This is from 4:35 pm today, I asked TKL myself. For what it's worth TKL says they add a vanilla scent to the glue in their cases.

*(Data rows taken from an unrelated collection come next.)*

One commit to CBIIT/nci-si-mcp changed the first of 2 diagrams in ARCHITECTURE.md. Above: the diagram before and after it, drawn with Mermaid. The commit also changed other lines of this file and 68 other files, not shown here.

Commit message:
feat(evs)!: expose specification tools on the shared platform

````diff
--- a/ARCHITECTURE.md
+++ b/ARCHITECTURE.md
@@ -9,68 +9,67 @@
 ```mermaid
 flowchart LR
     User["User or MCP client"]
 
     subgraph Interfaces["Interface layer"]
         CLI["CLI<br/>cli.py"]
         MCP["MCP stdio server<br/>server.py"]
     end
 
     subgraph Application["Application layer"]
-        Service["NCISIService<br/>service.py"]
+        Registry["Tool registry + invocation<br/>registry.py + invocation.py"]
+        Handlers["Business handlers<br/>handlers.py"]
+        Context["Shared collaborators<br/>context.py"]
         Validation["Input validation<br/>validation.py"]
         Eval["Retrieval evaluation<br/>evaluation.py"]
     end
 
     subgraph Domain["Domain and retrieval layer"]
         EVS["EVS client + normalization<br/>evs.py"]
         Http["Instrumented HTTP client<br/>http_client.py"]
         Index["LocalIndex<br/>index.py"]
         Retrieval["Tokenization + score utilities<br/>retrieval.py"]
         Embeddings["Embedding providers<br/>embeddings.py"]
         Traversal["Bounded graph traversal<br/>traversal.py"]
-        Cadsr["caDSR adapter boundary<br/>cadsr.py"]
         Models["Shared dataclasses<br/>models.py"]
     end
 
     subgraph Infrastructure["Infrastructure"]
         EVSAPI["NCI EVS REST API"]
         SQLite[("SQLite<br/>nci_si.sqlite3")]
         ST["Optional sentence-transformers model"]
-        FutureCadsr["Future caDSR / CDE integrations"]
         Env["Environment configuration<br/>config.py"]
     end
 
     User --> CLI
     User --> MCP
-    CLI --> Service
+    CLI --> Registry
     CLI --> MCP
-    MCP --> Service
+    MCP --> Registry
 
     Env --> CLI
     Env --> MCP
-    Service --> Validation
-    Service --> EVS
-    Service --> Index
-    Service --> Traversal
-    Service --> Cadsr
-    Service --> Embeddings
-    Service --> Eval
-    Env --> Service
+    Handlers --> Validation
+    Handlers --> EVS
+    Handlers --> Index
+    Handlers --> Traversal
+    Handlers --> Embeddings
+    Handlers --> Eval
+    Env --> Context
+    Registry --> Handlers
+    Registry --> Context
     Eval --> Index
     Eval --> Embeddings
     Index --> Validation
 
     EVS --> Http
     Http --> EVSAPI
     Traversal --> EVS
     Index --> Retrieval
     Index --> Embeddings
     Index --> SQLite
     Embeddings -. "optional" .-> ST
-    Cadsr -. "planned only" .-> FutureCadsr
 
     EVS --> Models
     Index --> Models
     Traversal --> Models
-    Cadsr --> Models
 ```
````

I don't think there's anything else to argue about.
 

Jackangus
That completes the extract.